● **DESCRIPTION OF THE TASK**: Each line of the data must be written out again verbatim; no image belongs in the copy.

Before-and-after change data:
···
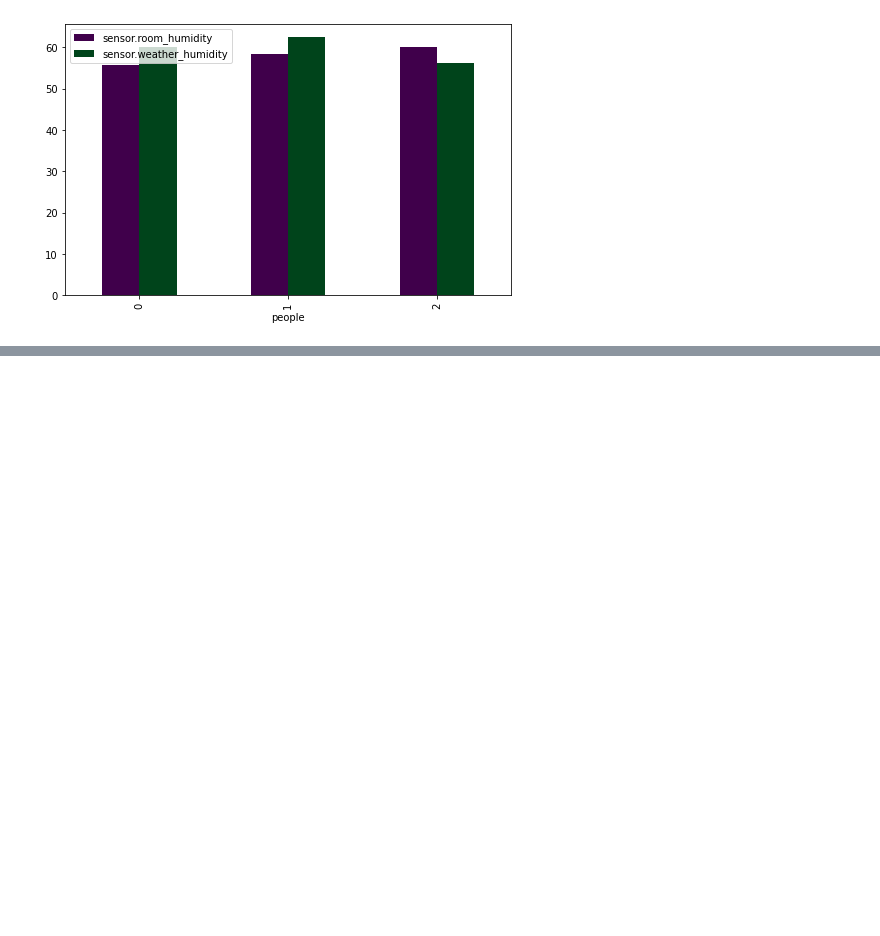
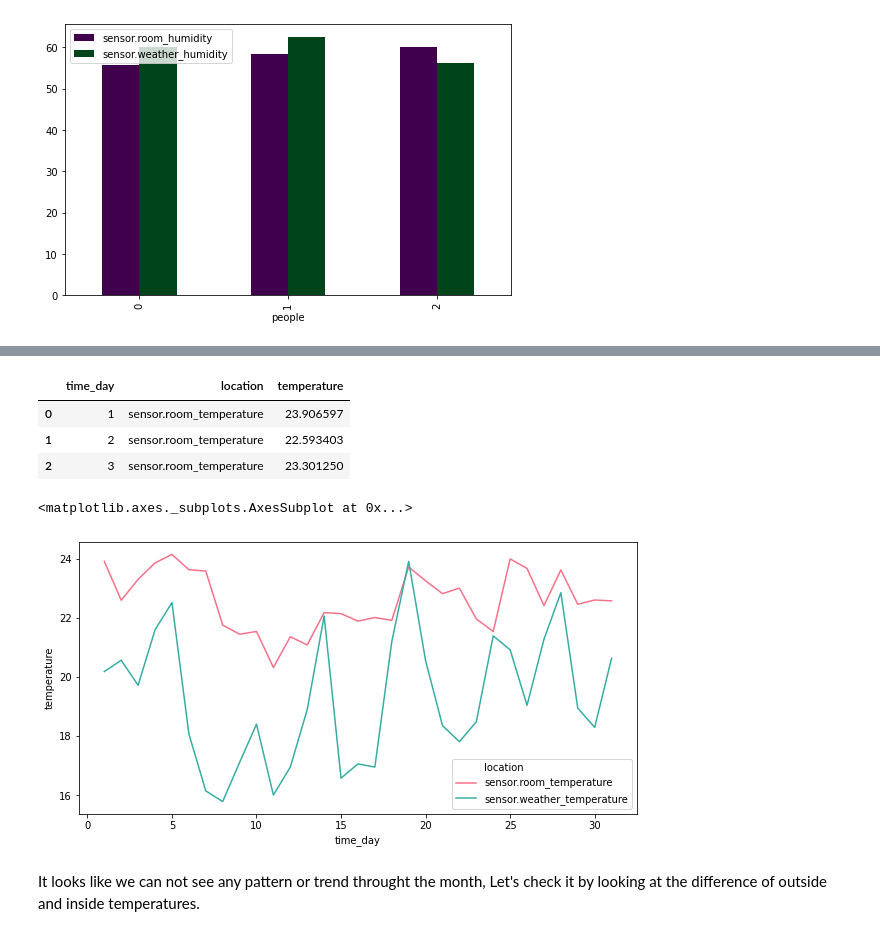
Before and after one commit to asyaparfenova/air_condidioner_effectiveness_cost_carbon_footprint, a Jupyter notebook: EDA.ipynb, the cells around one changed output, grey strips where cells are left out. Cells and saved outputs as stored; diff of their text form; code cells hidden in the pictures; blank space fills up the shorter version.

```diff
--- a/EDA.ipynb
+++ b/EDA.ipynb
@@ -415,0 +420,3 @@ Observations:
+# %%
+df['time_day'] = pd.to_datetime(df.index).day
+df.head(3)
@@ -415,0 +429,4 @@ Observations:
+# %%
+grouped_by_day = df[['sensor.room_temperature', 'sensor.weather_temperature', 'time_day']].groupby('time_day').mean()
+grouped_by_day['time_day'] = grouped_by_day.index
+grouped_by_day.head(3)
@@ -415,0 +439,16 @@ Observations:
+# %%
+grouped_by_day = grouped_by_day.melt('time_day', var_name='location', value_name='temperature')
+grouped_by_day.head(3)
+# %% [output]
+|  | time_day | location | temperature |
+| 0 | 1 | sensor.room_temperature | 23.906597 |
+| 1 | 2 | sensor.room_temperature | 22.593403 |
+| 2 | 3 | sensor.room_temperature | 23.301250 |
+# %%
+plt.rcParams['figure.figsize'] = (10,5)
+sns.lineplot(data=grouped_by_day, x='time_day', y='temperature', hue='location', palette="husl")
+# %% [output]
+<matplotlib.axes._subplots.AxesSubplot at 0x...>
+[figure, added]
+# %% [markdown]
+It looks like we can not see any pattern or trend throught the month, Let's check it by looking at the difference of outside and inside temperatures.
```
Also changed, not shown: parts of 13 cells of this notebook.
···
● **RESPONSE BOX**:
Before and after one commit to asyaparfenova/air_condidioner_effectiveness_cost_carbon_footprint, a Jupyter notebook: EDA.ipynb, the cells around one changed output, grey strips where cells are left out. Cells and saved outputs as stored; diff of their text form; code cells hidden in the pictures; blank space fills up the shorter version.

```diff
--- a/EDA.ipynb
+++ b/EDA.ipynb
@@ -415,0 +420,3 @@ Observations:
+# %%
+df['time_day'] = pd.to_datetime(df.index).day
+df.head(3)
@@ -415,0 +429,4 @@ Observations:
+# %%
+grouped_by_day = df[['sensor.room_temperature', 'sensor.weather_temperature', 'time_day']].groupby('time_day').mean()
+grouped_by_day['time_day'] = grouped_by_day.index
+grouped_by_day.head(3)
@@ -415,0 +439,16 @@ Observations:
+# %%
+grouped_by_day = grouped_by_day.melt('time_day', var_name='location', value_name='temperature')
+grouped_by_day.head(3)
+# %% [output]
+|  | time_day | location | temperature |
+| 0 | 1 | sensor.room_temperature | 23.906597 |
+| 1 | 2 | sensor.room_temperature | 22.593403 |
+| 2 | 3 | sensor.room_temperature | 23.301250 |
+# %%
+plt.rcParams['figure.figsize'] = (10,5)
+sns.lineplot(data=grouped_by_day, x='time_day', y='temperature', hue='location', palette="husl")
+# %% [output]
+<matplotlib.axes._subplots.AxesSubplot at 0x...>
+[figure, added]
+# %% [markdown]
+It looks like we can not see any pattern or trend throught the month, Let's check it by looking at the difference of outside and inside temperatures.
```
Also changed, not shown: parts of 13 cells of this notebook.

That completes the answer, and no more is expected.